Today the lab was filled with mammals of a slightly larger build than those that fit in our Elliott traps. Classes from St. Barbara’s Parish Primary School came to visit the Arid Recover laboratory today to find out exactly how annual trapping works.
The students of St. Barb’s are very bright, with many of them having visited the Arid Recovery Reserve before. They were on the ball pretty quickly, understanding that annual trapping lets us see the different species that we have in the arid zone, and find out how many animals there are. Students checked a pit fall line of traps, making sure there were no cheeky sand swimmers hiding at the bottom of each of the pits. They also taught new staff member Sam about how to set an Elliott trap. It isn’t as easy as just placing the peanut butter and walking away she found out! Students searched out shady bushes to make sure the traps wouldn’t get too hot, and they were placed on flat stable ground. The tasty pieces of peanut butter and oats were pushed right to the back of the trap, making sure that any animal who wanted to get it had to step on the treadle and shut themselves in.
Learning how to set an Elliott trap.
Back in the air conditioned laboratory the students completed Venn diagrams, sorting out the unique features that make a mammal a mammal and a reptile a reptile. We now all know that reptiles are cold blooded, they need to warm their blood up with help from the sun, better known as ectothermic. Mammals are able to control their own body temperature from inside, and are known as endothermic. This is why Arid Recovery run their trapping during February, it is usually a bit cooler for us warm blooded mammals to get out and work, but still hot enough for the reptiles to be out and about.
Students toured through the lab, getting to meet some of the native mammals and reptiles that were captured that morning.
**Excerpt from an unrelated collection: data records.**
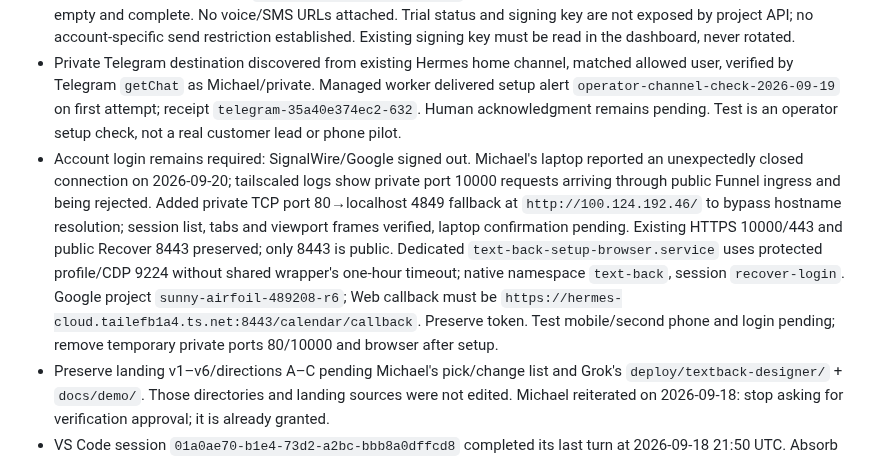
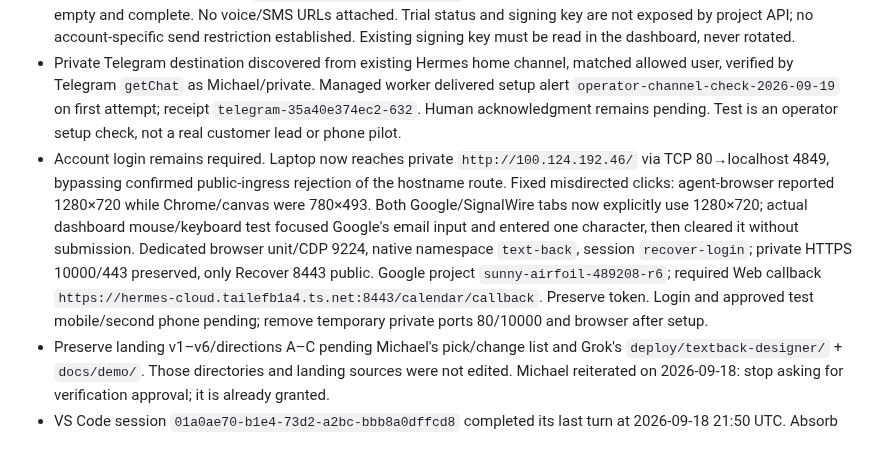
Before and after one commit to mdrilesbutler/text_back, a Markdown page: CLAUDE.md, the part around the change. Drawn GitHub-style.

```diff
--- a/CLAUDE.md
+++ b/CLAUDE.md
@@ -66,7 +66,7 @@ never code. Done = one real-phone Recover pilot proves conversion.
 - Runtime restarted with public HTTPS and Telegram enabled. Internet reachability verified via public DNS Funnel IP with TLS verification; existing private 443→5176 service preserved. Only 8443 is public. Protected rollback files: `~/.config/text_back/runtime.env.before-public-pilot` and `tailscale-before-recover.json`. Sender, telecom mode, credentials and SignalWire routing preserved.
 - Live provider evidence: Google free/busy succeeds and worker has no errors. SignalWire existing longcode supports voice/SMS/MMS and reports `messaging_integration_test`; number/project/brand APIs return HTTP 200, brand list is empty and complete. No voice/SMS URLs attached. Trial status and signing key are not exposed by project API; no account-specific send restriction established. Existing signing key must be read in the dashboard, never rotated.
 - Private Telegram destination discovered from existing Hermes home channel, matched allowed user, verified by Telegram `getChat` as Michael/private. Managed worker delivered setup alert `operator-channel-check-2026-09-19` on first attempt; receipt `telegram-35a40e374ec2-632`. Human acknowledgment remains pending. Test is an operator setup check, not a real customer lead or phone pilot.
-- Account login remains required: SignalWire/Google signed out. Michael's laptop reported an unexpectedly closed connection on 2026-09-20; tailscaled logs show private port 10000 requests arriving through public Funnel ingress and being rejected. Added private TCP port 80→localhost 4849 fallback at `http://100.124.192.46/` to bypass hostname resolution; session list, tabs and viewport frames verified, laptop confirmation pending. Existing HTTPS 10000/443 and public Recover 8443 preserved; only 8443 is public. Dedicated `text-back-setup-browser.service` uses protected profile/CDP 9224 without shared wrapper's one-hour timeout; native namespace `text-back`, session `recover-login`. Google project `sunny-airfoil-489208-r6`; Web callback must be `https://hermes-cloud.tailefb1a4.ts.net:8443/calendar/callback`. Preserve token. Test mobile/second phone and login pending; remove temporary private ports 80/10000 and browser after setup.
+- Account login remains required. Laptop now reaches private `http://100.124.192.46/` via TCP 80→localhost 4849, bypassing confirmed public-ingress rejection of the hostname route. Fixed misdirected clicks: agent-browser reported 1280×720 while Chrome/canvas were 780×493. Both Google/SignalWire tabs now explicitly use 1280×720; actual dashboard mouse/keyboard test focused Google's email input and entered one character, then cleared it without submission. Dedicated browser unit/CDP 9224, native namespace `text-back`, session `recover-login`; private HTTPS 10000/443 preserved, only Recover 8443 public. Google project `sunny-airfoil-489208-r6`; required Web callback `https://hermes-cloud.tailefb1a4.ts.net:8443/calendar/callback`. Preserve token. Login and approved test mobile/second phone pending; remove temporary private ports 80/10000 and browser after setup.
 - Preserve landing v1–v6/directions A–C pending Michael's pick/change list and Grok's `deploy/textback-designer/` + `docs/demo/`. Those directories and landing sources were not edited. Michael reiterated on 2026-09-18: stop asking for verification approval; it is already granted.
 - VS Code session `01a0ae70-b1e4-73d2-a2bc-bbb8a0dffcd8` completed its last turn at 2026-09-18 21:50 UTC. Absorb its work in this checkout; no unfinished turn to continue or kill. Michael requested committing and pushing all changes; GitHub CLI and existing SSH identity verified as `mdrilesbutler`.
 
```
Also changed, not shown: docs/RECOVER-OPERATIONS.md (+9 -1 lines).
For more photos from todays visit, check out our Facebook page at www.facebook.com/AridRecovery